Kluwer Academic Publishers-Plenum Publishers
Copyright
Copyright © 2002 by Plenum Publishing Corporation
Subject
Psychology; Gender Studies; Sociology, general; Medicine/Public Health, general
ISSN
0360-0025
eISSN
1573-2762
D.O.I.
10.1023/A:1020417731462
Publisher site
See Article on Publisher Site

Abstract

The purpose of this study was to examine the number and type of appearance comments made and received between female and male characters and whether the employment of women writers mitigated verbal interactions about appearance in the 1999–2000 prime-time season. The results show that although male and female characters comment equally on other characters' appearance, female characters are twice as likely to be the recipients of those comments. The gender of the receiver also influences the type of appearance comment made. Male characters are more likely to insult males than females and to compliment females than males. In contrast, female characters insult and compliment female and male characters with equal frequency. Overall, the employment of women writers is related to a significant increase in the overall number of appearance comments made and a significant decrease in the number of insults.

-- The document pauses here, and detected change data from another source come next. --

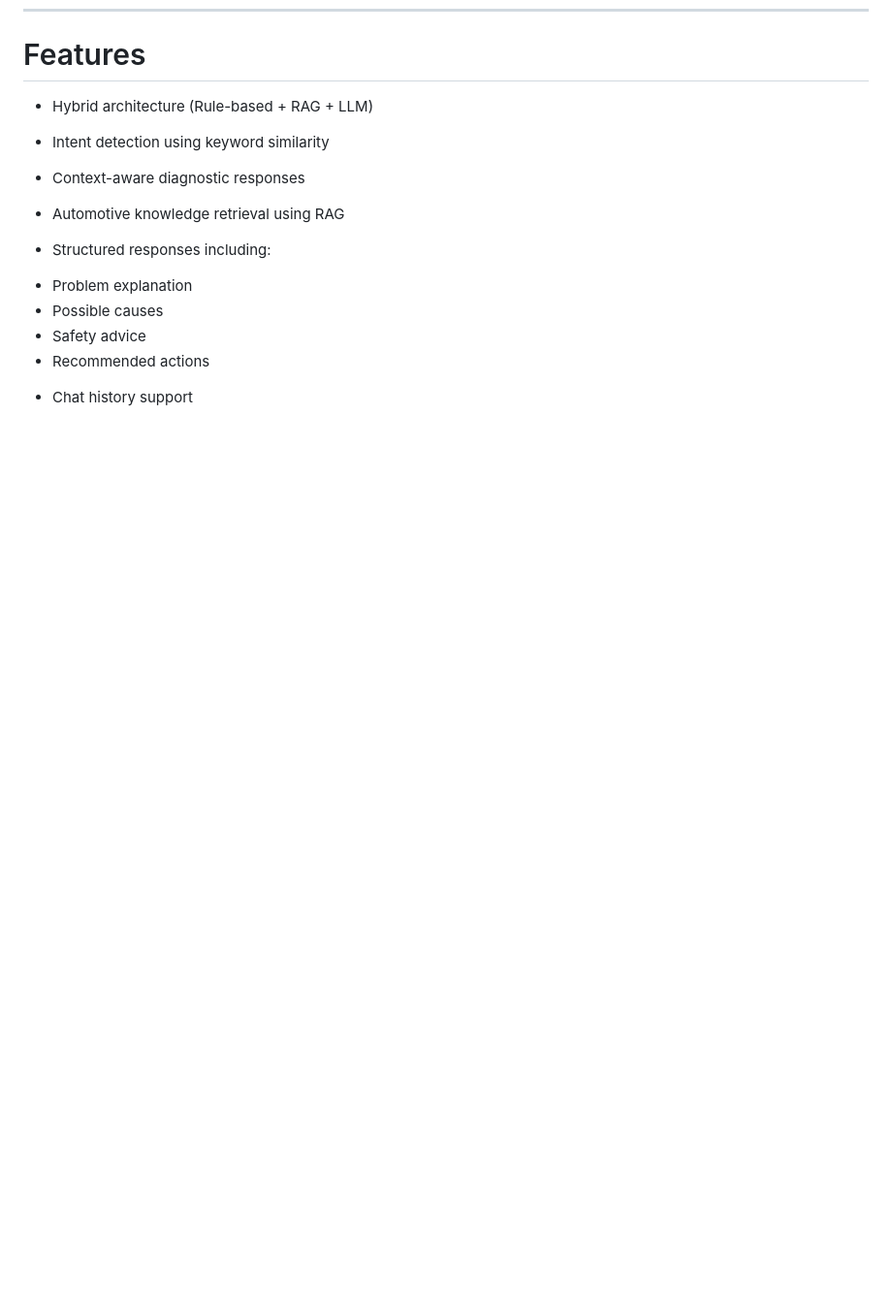
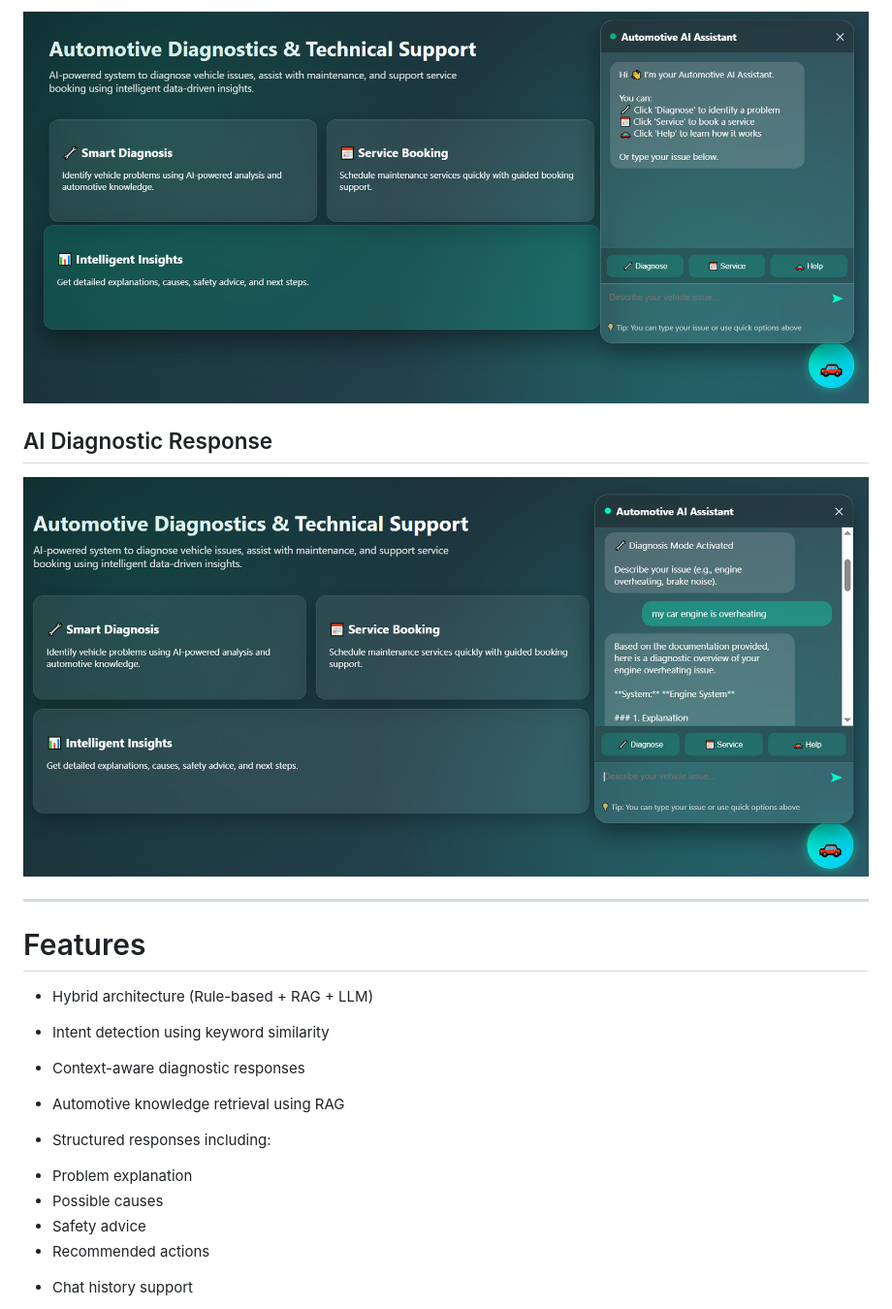
Before and after one commit to Vishnumurali98/automotive-diagnostic-chatbot, a Markdown page: Vehicle Diagnostic Chatbot Project/README.md, the part around one of its changes. Shown at 97% size. Drawn GitHub-style; pictures changed too: Vehicle Diagnostic Chatbot Project/screenshots/chatbot.png (added), Vehicle Diagnostic Chatbot Project/screenshots/diagnosis.png (added); blank space fills up the shorter version.

Commit message:
Added project screenshots

```diff
--- a/Vehicle Diagnostic Chatbot Project/README.md
+++ b/Vehicle Diagnostic Chatbot Project/README.md
@@ -21,3 +30,10 @@ The chatbot is designed to assist users and technicians in identifying vehicle-r
+![Chatbot](screenshots/chatbot.png)
+
+## AI Diagnostic Response
+
+![Diagnosis](screenshots/diagnosis.png)
+
+---
 #  Features
 
 * Hybrid architecture (Rule-based + RAG + LLM)
```
Also changed, not shown: other parts of Vehicle Diagnostic Chatbot Project/README.md (+14 -5 lines), Vehicle Diagnostic Chatbot Project/screenshots/home.png (added), 2 other files.
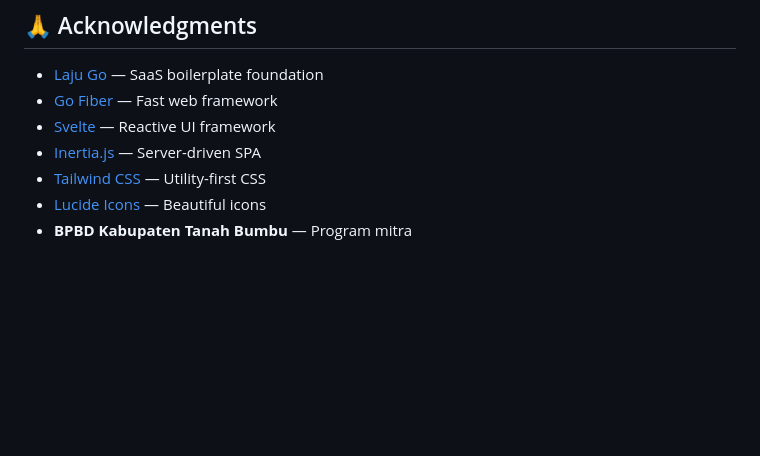
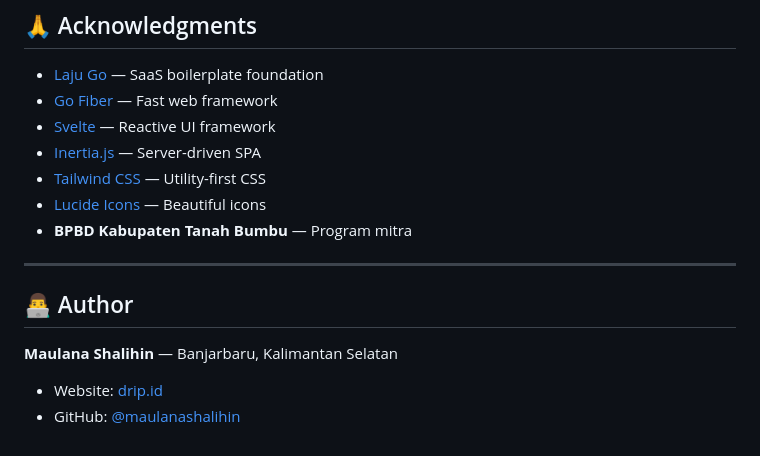
Before and after one commit to maulanashalihin/renjana, a Markdown page: README.md, the part around the change. Rendered like a GitHub page; blank space fills up the shorter version.

Commit message:
docs: add author info to README

```diff
--- a/README.md
+++ b/README.md
@@ -591,3 +591,12 @@ MIT License — see [LICENSE](LICENSE).
 - [Tailwind CSS](https://tailwindcss.com/) — Utility-first CSS
 - [Lucide Icons](https://lucide.dev/) — Beautiful icons
 - **BPBD Kabupaten Tanah Bumbu** — Program mitra
+
+---
+
+## 👨‍💻 Author
+
+**Maulana Shalihin** — Banjarbaru, Kalimantan Selatan
+
+- Website: [drip.id](https://drip.id)
+- GitHub: [@maulanashalihin](https://github.com/maulanashalihin)
```
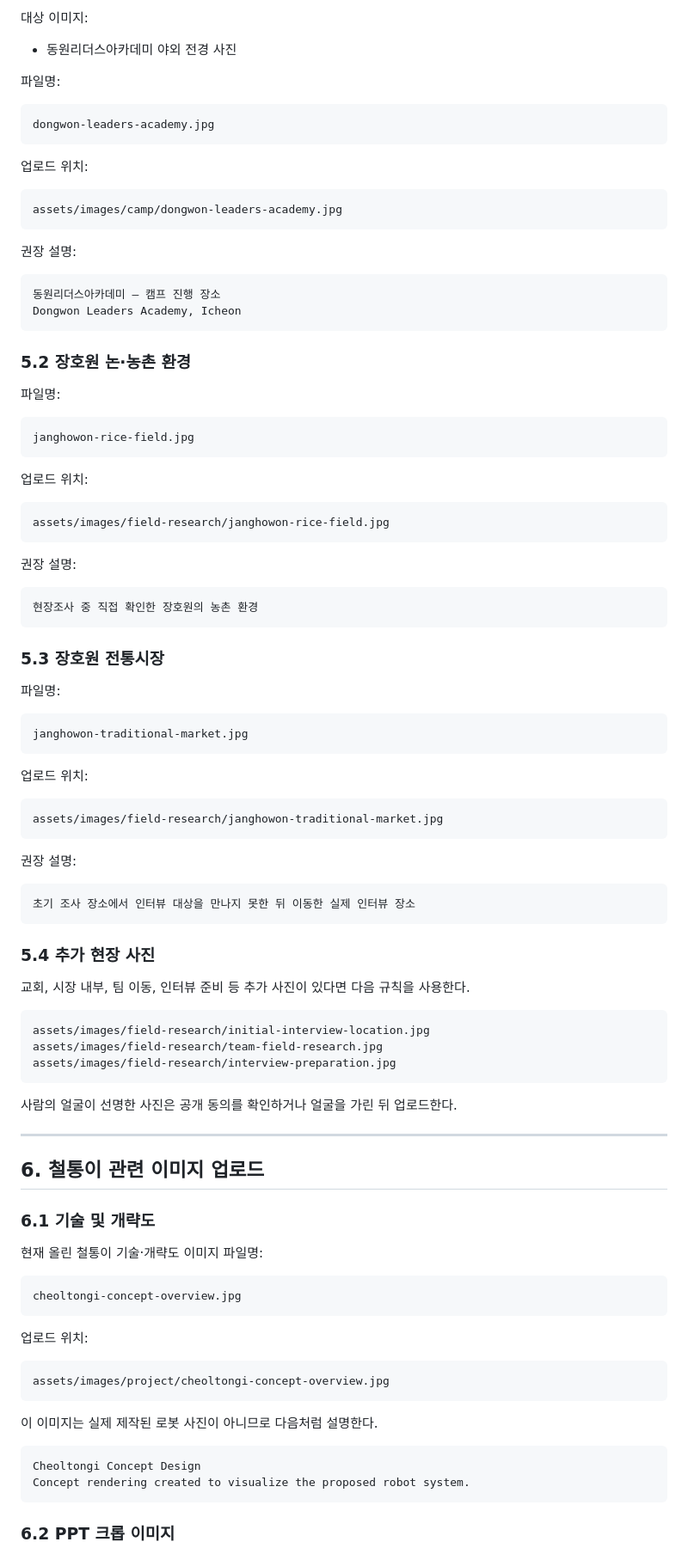
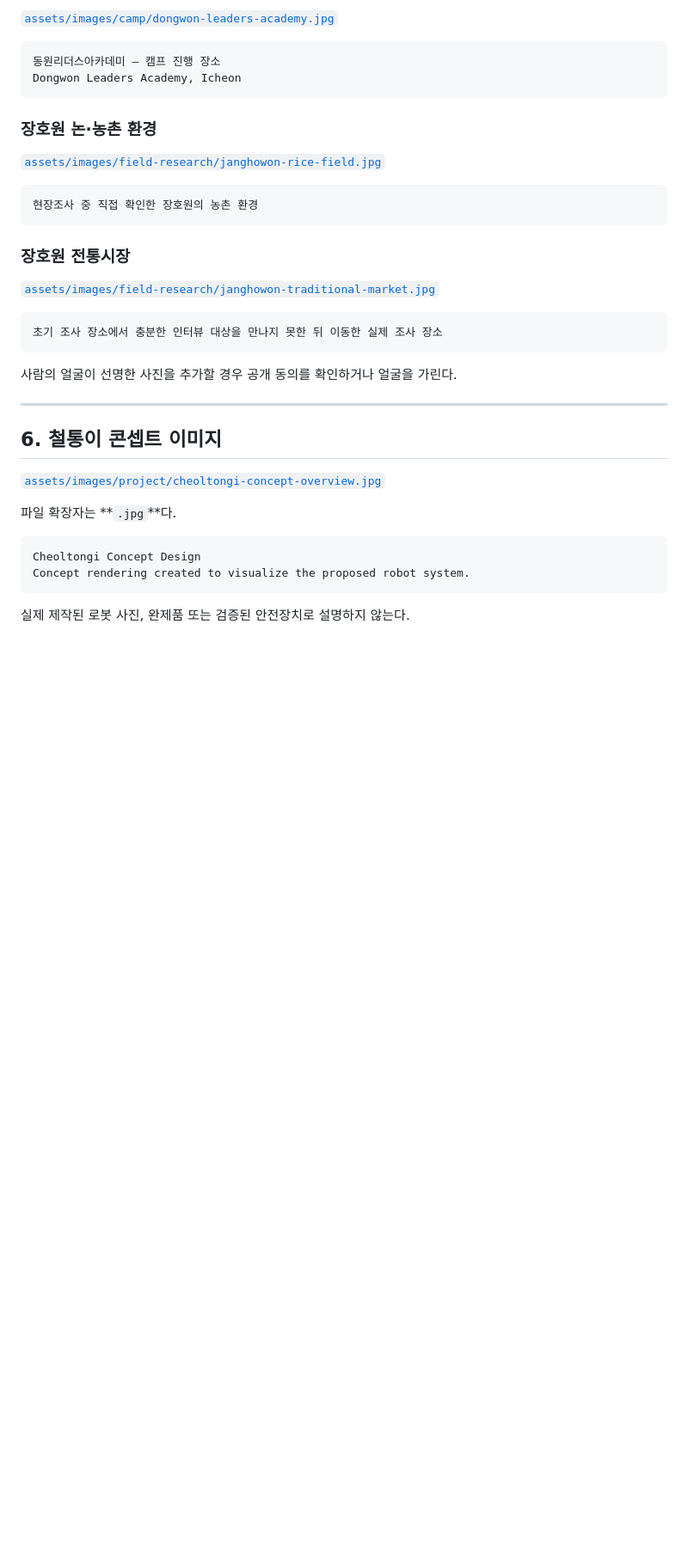
Before and after one commit to jujushmaterial/2026-Intelligent-Robot-Creative-Convergence-Camp, a Markdown page: UPLOAD_GUIDE.md, the part around one of its changes. Shown at 86% size. Drawn GitHub-style; blank space fills up the shorter version.

````diff
--- a/UPLOAD_GUIDE.md
+++ b/UPLOAD_GUIDE.md
@@ -174,103 +113,41 @@ ZIP은 원본 패키지 다운로드용이고, `simulation/` 폴더는 코드
 
-대상 이미지:
-
-- 동원리더스아카데미 야외 전경 사진
-
-파일명:
-
-```text
-dongwon-leaders-academy.jpg
-```
-
-업로드 위치:
-
-```text
-assets/images/camp/dongwon-leaders-academy.jpg
-```
-
-권장 설명:
+[`assets/images/camp/dongwon-leaders-academy.jpg`](assets/images/camp/dongwon-leaders-academy.jpg)
 
 ```text
 동원리더스아카데미 — 캠프 진행 장소
 Dongwon Leaders Academy, Icheon
 ```
 
-### 5.2 장호원 논·농촌 환경
+### 장호원 논·농촌 환경
 
-파일명:
-
-```text
-janghowon-rice-field.jpg
-```
-
-업로드 위치:
-
-```text
-assets/images/field-research/janghowon-rice-field.jpg
-```
-
-권장 설명:
+[`assets/images/field-research/janghowon-rice-field.jpg`](assets/images/field-research/janghowon-rice-field.jpg)
 
 ```text
 현장조사 중 직접 확인한 장호원의 농촌 환경
 ```
 
-### 5.3 장호원 전통시장
+### 장호원 전통시장
 
-파일명:
+[`assets/images/field-research/janghowon-traditional-market.jpg`](assets/images/field-research/janghowon-traditional-market.jpg)
 
 ```text
-janghowon-traditional-market.jpg
+초기 조사 장소에서 충분한 인터뷰 대상을 만나지 못한 뒤 이동한 실제 조사 장소
 ```
 
-업로드 위치:
-
-```text
-assets/images/field-research/janghowon-traditional-market.jpg
-```
-
-권장 설명:
-
-```text
-초기 조사 장소에서 인터뷰 대상을 만나지 못한 뒤 이동한 실제 인터뷰 장소
-```
-
-### 5.4 추가 현장 사진
-
-교회, 시장 내부, 팀 이동, 인터뷰 준비 등 추가 사진이 있다면 다음 규칙을 사용한다.
-
-```text
-assets/images/field-research/initial-interview-location.jpg
-assets/images/field-research/team-field-research.jpg
-assets/images/field-research/interview-preparation.jpg
-```
-
-사람의 얼굴이 선명한 사진은 공개 동의를 확인하거나 얼굴을 가린 뒤 업로드한다.
+사람의 얼굴이 선명한 사진을 추가할 경우 공개 동의를 확인하거나 얼굴을 가린다.
 
 ---
 
-## 6. 철통이 관련 이미지 업로드
+## 6. 철통이 콘셉트 이미지
 
-### 6.1 기술 및 개략도
+[`assets/images/project/cheoltongi-concept-overview.jpg`](assets/images/project/cheoltongi-concept-overview.jpg)
 
-현재 올린 철통이 기술·개략도 이미지 파일명:
-
-```text
-cheoltongi-concept-overview.jpg
-```
-
-업로드 위치:
-
-```text
-assets/images/project/cheoltongi-concept-overview.jpg
-```
-
-이 이미지는 실제 제작된 로봇 사진이 아니므로 다음처럼 설명한다.
+파일 확장자는 **`.jpg`**다.
 
 ```text
 Cheoltongi Concept Design
 Concept rendering created to visualize the proposed robot system.
 ```
 
-### 6.2 PPT 크롭 이미지
+실제 제작된 로봇 사진, 완제품 또는 검증된 안전장치로 설명하지 않는다.
 
````
Also changed, not shown: other parts of UPLOAD_GUIDE.md (+99 -201 lines).
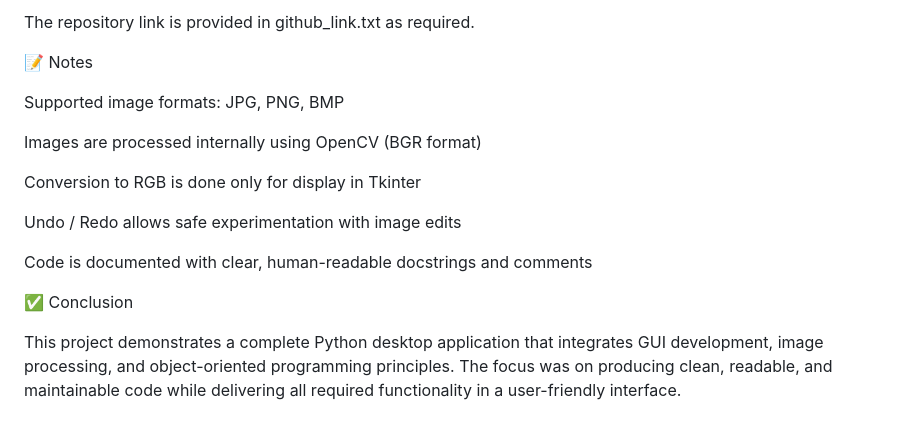
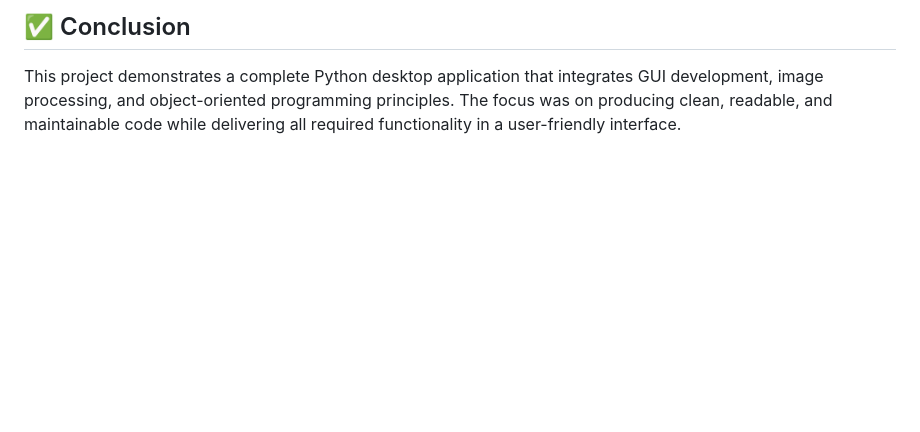
Before and after one commit to Group-50-Software-Now/Software-NOW---Assignment-3-, a Markdown page: README.md, the part around one of its changes. GitHub-like rendering; blank space fills up the shorter version.

```diff
--- a/README.md
+++ b/README.md
@@ -130,19 +122,4 @@ GitHub is used to track progress, collaboration, and contributions
 
-The repository link is provided in github_link.txt as required.
-
-📝 Notes
-
-Supported image formats: JPG, PNG, BMP
-
-Images are processed internally using OpenCV (BGR format)
-
-Conversion to RGB is done only for display in Tkinter
-
-Undo / Redo allows safe experimentation with image edits
-
-Code is documented with clear, human-readable docstrings and comments
-
-✅ Conclusion
-
+## ✅ Conclusion
 This project demonstrates a complete Python desktop application that integrates GUI development, image processing, and object-oriented programming principles.
 The focus was on producing clean, readable, and maintainable code while delivering all required functionality in a user-friendly interface.
```
Also changed, not shown: other parts of README.md (+45 -53 lines).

Journal

Sex RolesSpringer Journals

Published: Oct 13, 2004

References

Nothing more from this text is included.